Saturday was a beautiful day – warm, dry, a few puffy white clouds – so I rode up to Canadian Tire Motorsport Park to watch Jacob Black race in the CSBK double-header. Mostly, I just wanted to ride through the Ganaraska Hills on my Low Rider, enjoying the sunshine.
I live in Cobourg, east of the track, so it’s 65 kilometres of sometimes-winding country roads to get there and I rarely take the same route twice. This time, because I was in no hurry, I tapped in the track as a destination on my GPS unit, set it for “winding roads”, and followed the directions.

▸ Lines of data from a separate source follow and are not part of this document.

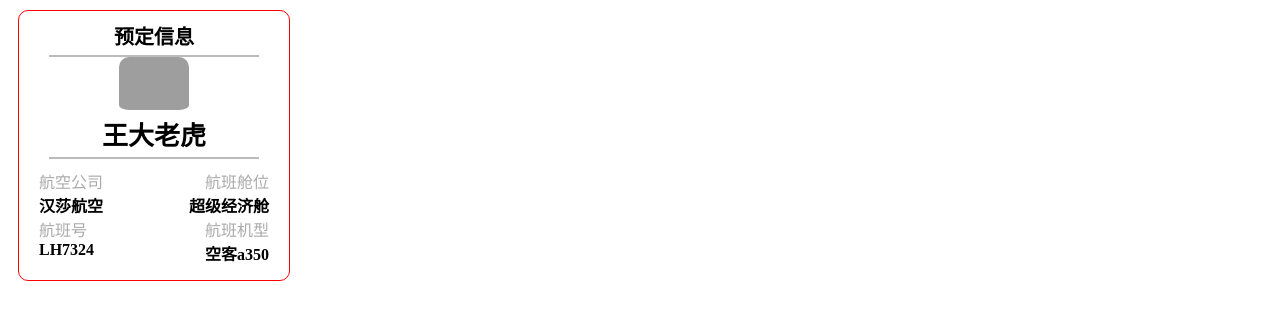
Repository: xzm1997/react-learning
Page: /
These files come from the project's save history. The page is drawn as it stood at one moment and after the next save; the edit follows.
The browser window is 1280 px wide. The pictures show the whole page.
Pictures or frames that could not be fetched are drawn as grey boxes. The project was rebuilt for these pictures with package versions that can differ from the ones it lists, and the page was loaded fresh each time.

Above is the page before, as saved 2023-01-31 10:51:13.

### src/index.js
import React from 'react';
import ReactDOM from 'react-dom/client';
import './index.css';

export function UserInfo(props) {
  return (
    <div className='userInfo'>
      <img
        src='https://img1.baidu.com/it/u=2017107515,121176475&fm=253&fmt=auto&app=138&f=JPEG?w=500&h=500'
        alt='ava'
        className='ava'
      ></img>
      <div className='userName'>{props.userName}</div>
    </div>
  )
}

export function InfoShow(props) {
  return (
    <div>
      <div className='bookTitle'>{props.title}</div>
      <div className='bookContent'>{props.content}</div>
    </div>
  )
}

export function BookInfo(props) {
  return (
    <div className='contentDisplay'>
      <div className='totalTitle'>预定信息</div>
      <UserInfo userName={props.userName} />
      <div className='infoDisplay'>
        <div className='infoItem leftSide'>
          <InfoShow title='航空公司' content={props.ticketInfo.airline}/>
          <InfoShow title='航班号' content={props.ticketInfo.flightNum}/>
        </div>
        <div className='infoItem rightSide'>
          <InfoShow title='航班舱位' content={props.ticketInfo.level}/>
          <InfoShow title='航班机型' content={props.ticketInfo.plane}/>
        </div>
      </div>
    </div>
    )
}

export function Root() {
  const userName = '王大老虎';
  const ticketInfo = {
    airline : '汉莎航空',
    flightNum : 'LH7324',
    level : '超级经济舱',
    plane : '空客a350'
  }
  return (
    <div>
      <BookInfo
        userName={userName}
        ticketInfo={ticketInfo}
      />
    </div>
  )
}

// ========================================

const root = ReactDOM.createRoot(document.getElementById("root"));
root.render(<Root />);

### src/index.css
.contentDisplay {
  width: 250px;
  border: solid 1px red;
  border-radius: 10px;
  padding:10px;
  margin: 10px;
  display: flex;
  flex-direction: column;
  align-items: center;
}

.userInfo {
  display: flex;
  flex-direction: column;
  align-items: center;
  width: 210px;
  padding-bottom: 5px;
  margin-bottom: 5px;
  border-bottom: solid 2px #bbb;
}

.ava {
  width: 70px;
  border-radius: 10px;
  padding-bottom: 5px;
}

.userName {
  font-weight: 700;
  font-size: 26px;
}

.bookTitle {
  color: #aaa;
}

.totalTitle {
  font-size: 20px;
  font-weight: 700;
  text-align: center;
  width: 210px;
  padding-bottom: 5px;
  border-bottom: solid 2px #bbb;
}

.bookContent {
  font-weight: 700;
}

.infoDisplay {
  display: flex;
}

.infoItem {
  width: 110px;
  margin: 5px;
}

.rightSide {
  text-align: right;
}

Loaded but not shown: public/index.html (common file)

After the next save:
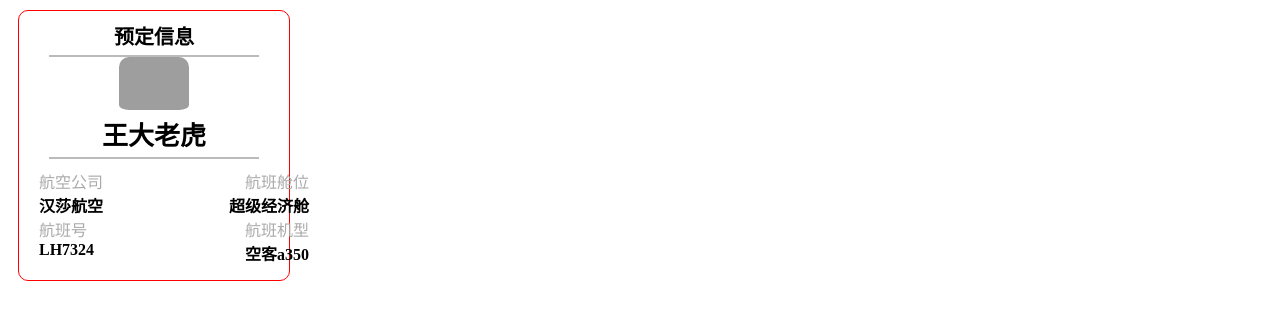
Saved 9 s later.
--- a/src/index.js
+++ b/src/index.js
@@ -30,14 +30,14 @@ export function BookInfo(props) {
       <div className='totalTitle'>预定信息</div>
       <UserInfo userName={props.userName} />
       <div className='infoDisplay'>
-        <div className='infoItem leftSide'>
+        <ul className='infoItem leftSide'>
           <InfoShow title='航空公司' content={props.ticketInfo.airline}/>
           <InfoShow title='航班号' content={props.ticketInfo.flightNum}/>
-        </div>
-        <div className='infoItem rightSide'>
+        </ul>
+        <ul className='infoItem rightSide'>
           <InfoShow title='航班舱位' content={props.ticketInfo.level}/>
           <InfoShow title='航班机型' content={props.ticketInfo.plane}/>
-        </div>
+        </ul>
       </div>
     </div>
     )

The “winding roads” option is a thing for motorcycle units, together with waterproof housings and touch-screens that can be used with gloves. These are why decent motorcycle GPS units cost $500 and up, much more expensive than basic units, but they’re all necessary for riders.
I’ve never really bothered with a GPS on a bike. I’ve used them with cars since they first appeared because I’m usually trying to find an address or monitor traffic, but on a motorcycle, I either know where I’m going or I want to explore. I still like to gaze up a sideroad and wonder where it leads to.
A couple of years ago, TomTom sent me a Rider 400 unit to try out and I used it a few times and then put it away. I didn’t wire it in to the bike for power, so I had to remember to charge it before use and, frankly, I usually knew where I was going. This spring, though, I wired it to the bike’s battery and I’ve been using it more.
I followed the suggested Mosport route out of Cobourg and knew all the roads it was taking me on. Then it told me to turn left on a small sideroad I’d never travelled and, before I knew it, I was leaning and curving underneath overhanging trees on a gorgeous motorcycle road just 20 km from home. Who knew? It didn’t look interesting on a map afterwards, but it was. I emerged from the greenery at the obscure rural hamlet of Osaca and I was hooked.
There’s a modern alternative to any GPS unit in your smartphone, of course. Google Maps and Apple Maps will both guide you where you want to go, as will Waze and other apps, and Google Earth will show you what’s at the end of the road. As well, many phones now are waterproof and shockproof. RAM mounts are available for attaching phones to your handlebars, and their voice-guidance can be Bluetoothed into speakers in your helmet. I often use voice guidance now from the iPhone in my pocket for finding a city address.
A GPS unit, however, does not need cell reception to work, since it has downloaded maps and uses satellite reception to locate itself. It also might have Winding Roads, which you can set to “very winding” or “a bit winding”, and now the new units and software include hilly roads, too. And unlike the built-in Navigation units available on some top-of-the-line Hondas and Harley-Davidsons, the unit can be removed and carried in to a restaurant or hotel.
Remember the pleasure of opening a paper map over lunch and figuring out the next stage of the route? Now TomTom and Garmin and a few others have you covered for that.
They’re not without fault, though, these GPS units. Just south of Canadian Tire Motorsport Park, the province is building an extension to the six-lane Hwy. 407 and it cuts a swathe through the countryside to Peterborough. All the little roads that run north and south along its way now come to a dead-end and my TomTom didn’t know this. I’d not updated its maps in two years, which costs extra.
And on the way home, it tried to route me on a sandy trail through the Ganaraska Forest, which would have been fun on a dual-purpose or dirt bike but just wasn’t going to happen on a Harley-Davidson. It made me think of the driver in Germany who apparently drove into a river thinking there was a bridge when there was actually a ferry.
At home afterwards, I went into the settings and updated the maps, though the new version, from April, still didn’t show 407 construction and its many detours. (In its defence, neither Google Maps nor Apple Maps show the closed-off roads, either.) I also set the preferences to avoid dirt and gravel roads. I may never get lost again, and I’ll probably always know what to expect around the next corner.
This is progress, I guess.